However, if you don’t have a bootable backup (e.g., you’re backing up via Time machine) you can’t simply “copy it all back.” Furthermore, installing a new boot drive provides an excellent opportunity to clear out some of the “junk” that’s probably accumulated in your drive over the years. For those reasons, we recommend the “Fresh Install and Migrate” method when upgrading/replacing your system drive, which works for both bootable clones and Time Machine backups. Article Continues…
Over the years, I’ve managed to amass a large amount of apps for my iOS devices. Some of them are really good and I use them daily. Others, I wind up being less-than-enamored with, and quickly remove them. This is all well and good; well over 90% of the stuff on my iPad, iPod touch, and iPhone I got for free, so I have no problem deleting it.
The problem is, even though I have deleted these apps from my devices, the odds are that I originally downloaded them via iTunes (or wound up syncing them there), and they still reside in my library. I took a look recently, and realized I had well over 750 of apps, most of which I wasn’t using. That’s a lot of space that could be used for more important things.
The most obvious solution for this would be to simply go through my iTunes library and simply delete the apps I don’t use. This would be fine, except that I have three iOS devices, each with apps that aren’t on the other ones. It would be a nightmare of cross referencing over 750 apps to see which ones were used and which ones weren’t. As the popular meme goes, “Ain’t nobody got time for that!”
Fortunately, there’s a simpler solution, using the built-in tools in iTunes 11. Article Continues…
We’ve been waiting and waiting for Apple to release the next version of OS X Mountain Lion in hopes that the next full version would have all the necessary components to setup a Fusion drive on any Mac capable of installing a hard drive and SSD together. A little over a week ago, Apple released OS X version 10.8.3 and, with one small caveat, our hopes were fulfilled.
The Profusion Of Fusion Confusion

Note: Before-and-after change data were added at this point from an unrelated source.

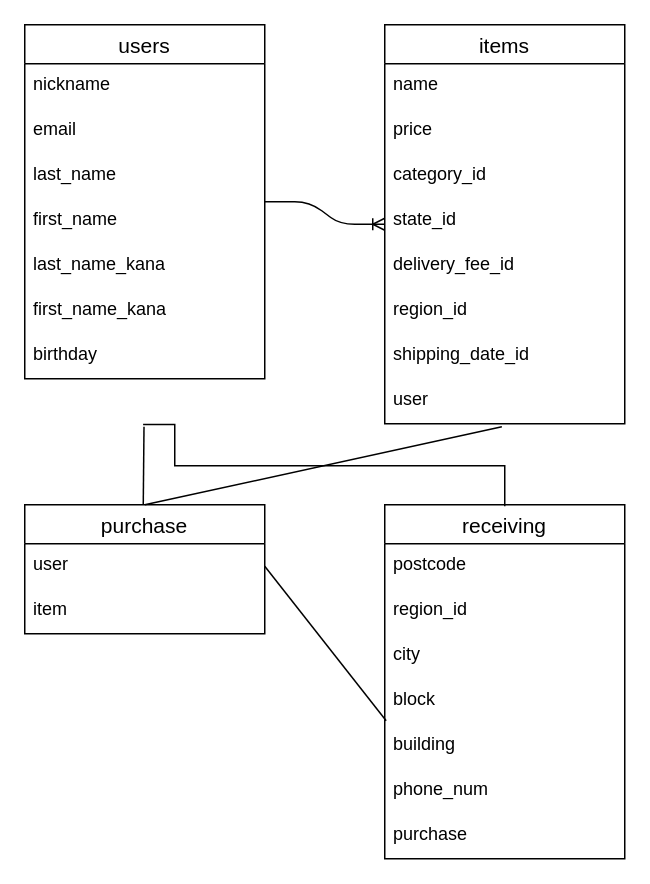
Earlier version of the draw.io diagram furima.dio (sho1999/furima-32340). Source tidied: cells renumbered, new cells numbered last; positions are measured from the earlier drawing's top-left corner, leaving out a move shared by most shapes. Both pictures are drawn from the tidied source at 150%, with x=0, y=0 at pixel (24, 24).
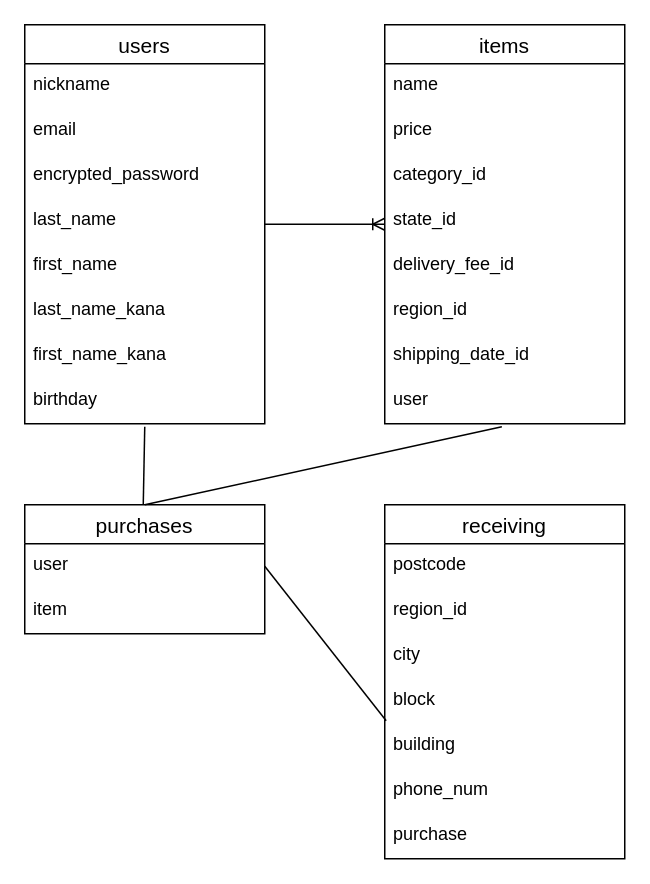
The same page after the edit.

The edit, as a diff of the source:
```diff
@@
     <mxCell id="2" value="users" style="swimlane;fontStyle=0;horizontal=1;startSize=26;align=center;fontSize=14;" parent="1" vertex="1">
-      <mxGeometry width="160" height="236" as="geometry" />
+      <mxGeometry width="160" height="266" as="geometry" />
     </mxCell>
@@
+    <mxCell id="35" value="email" style="text;strokeColor=none;fillColor=none;spacingLeft=4;spacingRight=4;overflow=hidden;fontSize=12;" parent="2" vertex="1">
+      <mxGeometry y="56" width="160" height="30" as="geometry" />
+    </mxCell>
-    <mxCell id="4" value="email" style="text;strokeColor=none;fillColor=none;spacingLeft=4;spacingRight=4;overflow=hidden;fontSize=12;" parent="2" vertex="1">
-      <mxGeometry y="56" width="160" height="30" as="geometry" />
+    <mxCell id="4" value="encrypted_password" style="text;strokeColor=none;fillColor=none;spacingLeft=4;spacingRight=4;overflow=hidden;fontSize=12;" parent="2" vertex="1">
+      <mxGeometry y="86" width="160" height="30" as="geometry" />
     </mxCell>
     <mxCell id="5" value="last_name" style="text;strokeColor=none;fillColor=none;spacingLeft=4;spacingRight=4;overflow=hidden;fontSize=12;" parent="2" vertex="1">
-      <mxGeometry y="86" width="160" height="30" as="geometry" />
+      <mxGeometry y="116" width="160" height="30" as="geometry" />
     </mxCell>
     <mxCell id="6" value="first_name" style="text;strokeColor=none;fillColor=none;spacingLeft=4;spacingRight=4;overflow=hidden;fontSize=12;" parent="2" vertex="1">
-      <mxGeometry y="116" width="160" height="30" as="geometry" />
+      <mxGeometry y="146" width="160" height="30" as="geometry" />
     </mxCell>
     <mxCell id="7" value="last_name_kana&#10;&#10;" style="text;strokeColor=none;fillColor=none;spacingLeft=4;spacingRight=4;overflow=hidden;fontSize=12;" parent="2" vertex="1">
-      <mxGeometry y="146" width="160" height="30" as="geometry" />
+      <mxGeometry y="176" width="160" height="30" as="geometry" />
     </mxCell>
     <mxCell id="8" value="first_name_kana" style="text;strokeColor=none;fillColor=none;spacingLeft=4;spacingRight=4;overflow=hidden;fontSize=12;" parent="2" vertex="1">
-      <mxGeometry y="176" width="160" height="30" as="geometry" />
+      <mxGeometry y="206" width="160" height="30" as="geometry" />
     </mxCell>
     <mxCell id="9" value="birthday" style="text;strokeColor=none;fillColor=none;spacingLeft=4;spacingRight=4;overflow=hidden;points=[[0,0.5],[1,0.5]];portConstraint=eastwest;fontSize=12;" parent="2" vertex="1">
-      <mxGeometry y="206" width="160" height="30" as="geometry" />
+      <mxGeometry y="236" width="160" height="30" as="geometry" />
     </mxCell>
@@
-    <mxCell id="19" value="purchase" style="swimlane;fontStyle=0;horizontal=1;startSize=26;align=center;fontSize=14;" parent="1" vertex="1">
+    <mxCell id="19" value="purchases" style="swimlane;fontStyle=0;horizontal=1;startSize=26;align=center;fontSize=14;" parent="1" vertex="1">
       <mxGeometry y="320" width="160" height="86" as="geometry" />
     </mxCell>
@@
-    <mxCell id="31" style="endArrow=none;html=1;rounded=0;exitX=0.503;exitY=1.067;exitDx=0;exitDy=0;exitPerimeter=0;entryX=0.5;entryY=0;entryDx=0;entryDy=0;" parent="1" edge="1">
+    <mxCell id="31" style="endArrow=none;html=1;rounded=0;exitX=0.5;exitY=1.067;exitDx=0;exitDy=0;exitPerimeter=0;entryX=0.5;entryY=0;entryDx=0;entryDy=0;" parent="1" edge="1" source="9">
       <mxGeometry relative="1" as="geometry">
-        <mxPoint x="79.5" y="268" as="sourcePoint" />
         <mxPoint x="79" y="320" as="targetPoint" />
       </mxGeometry>
     </mxCell>
-    <mxCell id="32" style="endArrow=none;html=1;rounded=0;exitX=0.493;exitY=0.983;exitDx=0;exitDy=0;exitPerimeter=0;entryX=0.5;entryY=0;entryDx=0;entryDy=0;edgeStyle=orthogonalEdgeStyle;" parent="1" edge="1">
-      <mxGeometry relative="1" as="geometry">
-        <mxPoint x="78.9" y="266.5" as="sourcePoint" />
-        <mxPoint x="320" y="321" as="targetPoint" />
-        <Array as="points">
-          <mxPoint x="100" y="267" />
-          <mxPoint x="100" y="294" />
-          <mxPoint x="320" y="294" />
-        </Array>
-      </mxGeometry>
-    </mxCell>
```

But before we get to showing you exactly how to setup your own DIY Fusion drive, I’d like to dispel some mis-information that has been floating around the web. Up until now, most of the reports you’ve read about creating your own DIY Fusion drive on a machine have been incomplete. There have been many tutorials on how to create a Core Storage volume that have been labeled as “how to create a Fusion drive”. They are two similar, yet different drive configurations. I’ve addressed a lot of this information in comments on the OWC Blog, but figure it would be a good idea to review and further explain what a Fusion drive actually is as opposed to a Core Storage volume. Article Continues…
If you’re living in the European Union and you’re looking at getting a new Mac Pro, you’d better hurry. As of March 1, 2013, Apple will halt sales of the Mac Pro in EU countries as they don’t comply with EU standard IEC 609501 Amendment 1, which goes into effect that day.
In case you’re not quite up to speed on EU regulatory standards, in a nutshell, IEC 609501 Amendment 1 has to do with safety and electrical standards. According to Macworld UK, the Mac Pro’s non-compliance has to do with the need for fan guards and increased protection for its electrical ports.
It should be noted that Mac Pros complied with the previous standards when initially released. However, these newer standards are more strict and while all the other Mac models have been updated to comply over the last few revisions, the Mac Pro hasn’t seen any updates (other than speed bumps) since 2010. A new Mac Pro is rumored to be on its way some time later this year, and we can only assume that these will be compliant and will once again be available to EU customers.